Thank you everyone, I asked the question here again after reading the last question of this subject and the answers were over my head. I have no idea what RIO is or CMC gum solution or ferro frit are. most other chemica,l minerals, mysterious substances I am learning to recognize the names when I read them but am not really sure how to use or handle them. I only just figured out what flux is and that's how I know that gerstley borate is one. Currently I am only using commercial products and such knowing its better to wait and experiment with my own when I know A LOT more than I do now. My tiny bags of red iron oxide, gerstley borat and a couple mason stains are the first and only powdered ceramic items I have purchased so far, it took me 2 weeks to get up the nerve to even open the bag of Gerstley borate and a mason stain to mix up a test transfer tile. I've been looking at the bag of red iron oxide mystified by how to get it into liquid form safely. I have purchased a respirator for ceramics use and use it whenever I handle anything dry even wiping down my tables in case I cause clay dust to arise.

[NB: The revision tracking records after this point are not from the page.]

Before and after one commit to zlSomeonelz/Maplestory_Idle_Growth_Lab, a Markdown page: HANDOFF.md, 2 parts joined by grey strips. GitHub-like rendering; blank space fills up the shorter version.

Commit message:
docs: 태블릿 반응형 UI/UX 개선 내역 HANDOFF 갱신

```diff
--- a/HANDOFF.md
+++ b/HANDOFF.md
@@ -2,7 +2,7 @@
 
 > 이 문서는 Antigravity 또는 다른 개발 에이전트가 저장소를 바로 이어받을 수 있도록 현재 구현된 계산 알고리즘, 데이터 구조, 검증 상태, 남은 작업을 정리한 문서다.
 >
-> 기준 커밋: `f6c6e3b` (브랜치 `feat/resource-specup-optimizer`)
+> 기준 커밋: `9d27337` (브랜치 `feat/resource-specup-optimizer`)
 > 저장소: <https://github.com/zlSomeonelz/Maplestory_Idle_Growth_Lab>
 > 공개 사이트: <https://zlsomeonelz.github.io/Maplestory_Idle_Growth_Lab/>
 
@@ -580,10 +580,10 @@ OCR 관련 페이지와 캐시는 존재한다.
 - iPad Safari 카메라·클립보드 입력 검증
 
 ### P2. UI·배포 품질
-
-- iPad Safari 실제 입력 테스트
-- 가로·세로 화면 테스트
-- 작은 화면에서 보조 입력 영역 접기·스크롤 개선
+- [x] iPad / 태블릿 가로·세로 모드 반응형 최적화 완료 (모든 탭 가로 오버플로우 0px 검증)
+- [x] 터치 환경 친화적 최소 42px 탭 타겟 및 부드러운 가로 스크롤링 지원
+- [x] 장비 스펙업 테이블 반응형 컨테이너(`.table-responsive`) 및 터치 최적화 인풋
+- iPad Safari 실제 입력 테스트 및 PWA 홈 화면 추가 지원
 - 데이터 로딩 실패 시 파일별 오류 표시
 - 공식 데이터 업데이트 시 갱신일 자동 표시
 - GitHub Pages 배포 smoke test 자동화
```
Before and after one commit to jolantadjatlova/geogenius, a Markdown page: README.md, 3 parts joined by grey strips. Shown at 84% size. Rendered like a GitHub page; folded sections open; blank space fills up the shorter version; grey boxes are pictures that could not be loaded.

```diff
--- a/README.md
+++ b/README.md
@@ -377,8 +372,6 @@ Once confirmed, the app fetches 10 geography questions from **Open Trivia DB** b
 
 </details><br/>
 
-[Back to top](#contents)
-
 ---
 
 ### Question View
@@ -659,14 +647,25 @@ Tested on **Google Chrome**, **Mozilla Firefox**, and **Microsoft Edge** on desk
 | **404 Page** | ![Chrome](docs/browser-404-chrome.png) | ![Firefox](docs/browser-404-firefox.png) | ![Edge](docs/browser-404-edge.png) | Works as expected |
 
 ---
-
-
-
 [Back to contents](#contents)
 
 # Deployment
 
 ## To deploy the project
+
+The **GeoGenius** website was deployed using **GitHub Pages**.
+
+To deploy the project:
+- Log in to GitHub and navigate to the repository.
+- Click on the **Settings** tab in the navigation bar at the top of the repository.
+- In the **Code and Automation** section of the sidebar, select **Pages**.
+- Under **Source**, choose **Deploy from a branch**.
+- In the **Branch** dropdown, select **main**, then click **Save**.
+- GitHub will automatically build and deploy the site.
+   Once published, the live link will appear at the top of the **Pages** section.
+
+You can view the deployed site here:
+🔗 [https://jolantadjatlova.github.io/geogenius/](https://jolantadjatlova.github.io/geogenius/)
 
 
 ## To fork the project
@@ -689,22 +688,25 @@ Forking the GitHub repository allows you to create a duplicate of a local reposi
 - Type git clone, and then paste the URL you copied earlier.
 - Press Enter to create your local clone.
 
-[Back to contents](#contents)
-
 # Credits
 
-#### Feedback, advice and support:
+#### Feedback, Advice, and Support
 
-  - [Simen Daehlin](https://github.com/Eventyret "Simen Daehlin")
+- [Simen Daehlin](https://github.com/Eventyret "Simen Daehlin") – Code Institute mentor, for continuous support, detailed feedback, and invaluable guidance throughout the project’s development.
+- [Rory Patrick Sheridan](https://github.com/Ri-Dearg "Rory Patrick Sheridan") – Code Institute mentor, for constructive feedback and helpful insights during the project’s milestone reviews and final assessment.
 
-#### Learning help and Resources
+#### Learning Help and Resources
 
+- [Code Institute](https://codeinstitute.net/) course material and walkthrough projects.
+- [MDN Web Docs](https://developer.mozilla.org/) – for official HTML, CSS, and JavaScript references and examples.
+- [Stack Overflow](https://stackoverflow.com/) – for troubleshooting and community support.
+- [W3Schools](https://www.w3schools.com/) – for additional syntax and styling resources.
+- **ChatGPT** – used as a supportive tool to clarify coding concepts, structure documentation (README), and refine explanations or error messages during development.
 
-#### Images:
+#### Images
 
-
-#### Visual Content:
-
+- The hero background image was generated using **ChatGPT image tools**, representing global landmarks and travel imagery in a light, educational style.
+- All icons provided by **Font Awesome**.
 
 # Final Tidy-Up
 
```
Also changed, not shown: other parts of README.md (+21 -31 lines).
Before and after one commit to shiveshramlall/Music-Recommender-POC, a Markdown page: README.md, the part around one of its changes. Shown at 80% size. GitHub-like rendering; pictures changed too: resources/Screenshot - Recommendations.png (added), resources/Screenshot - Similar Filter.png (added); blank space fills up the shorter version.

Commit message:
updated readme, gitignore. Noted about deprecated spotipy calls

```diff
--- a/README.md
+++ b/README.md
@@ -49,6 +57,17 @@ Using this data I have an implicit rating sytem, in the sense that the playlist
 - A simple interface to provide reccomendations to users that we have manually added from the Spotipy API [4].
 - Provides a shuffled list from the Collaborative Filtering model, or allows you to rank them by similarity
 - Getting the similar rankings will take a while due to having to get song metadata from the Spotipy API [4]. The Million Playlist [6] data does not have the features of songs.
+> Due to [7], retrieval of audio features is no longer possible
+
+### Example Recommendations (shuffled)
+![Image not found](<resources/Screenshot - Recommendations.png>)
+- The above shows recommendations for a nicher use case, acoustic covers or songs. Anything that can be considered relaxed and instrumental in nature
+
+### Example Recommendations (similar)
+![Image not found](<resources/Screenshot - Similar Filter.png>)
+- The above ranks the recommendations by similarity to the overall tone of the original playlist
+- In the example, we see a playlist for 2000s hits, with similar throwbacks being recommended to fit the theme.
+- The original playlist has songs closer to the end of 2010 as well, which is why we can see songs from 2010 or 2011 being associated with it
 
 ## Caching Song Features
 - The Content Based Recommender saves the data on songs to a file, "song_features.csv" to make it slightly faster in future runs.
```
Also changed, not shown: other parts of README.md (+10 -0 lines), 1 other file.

Again thank you for helping to educate me I read the forum posts old and new but it sometimes takes a awhile to actually figure out and understand what it is I am reading. Sometimes its rather like reading Greek street signs you know the sign in front of the train station says Train Station but you have no idea what the letters printed are. I know eventually ill figure it all out but the learning curve is massive at this point.
Sorry, Terry, I used the abbreviation RIO for Red Iron Oxide. While it is obviously good to error on the side of safety when handling clays and chemicals, some people take it to such an extreme that it is not only silly but a waste of studio time. Almost anything you inhale other than clean air is not good for you, but if you don't use gloves and a respirator to drive down a highway or ride a bike up a dirt trail or to watch your kid slide into home base or clean the cat box or sweep anywhere or put a kid in a sand box then you don't need gloves and a respirator to mix a little RIO (Red Iron Oxide) with water.
BTW, RIO is a main ingredient of ochres that our ancestors used to paint their bodies and cave walls and many people still used today to cover their entire bodies and is one of the many colors tossed into the air over crowds in India.
Jim (Who is still kicking a horse that died around post 10 of this thread and who doesn't like the expression "kicking a dead horse" but used it anyway.)
Kumkum (the red pigment thrown in the air during hindu religious festivals like holi or Krishna Janmastami) is made from mercury sulfide, not iron oxide.
Darrel (who is offically done kicking the dead horse)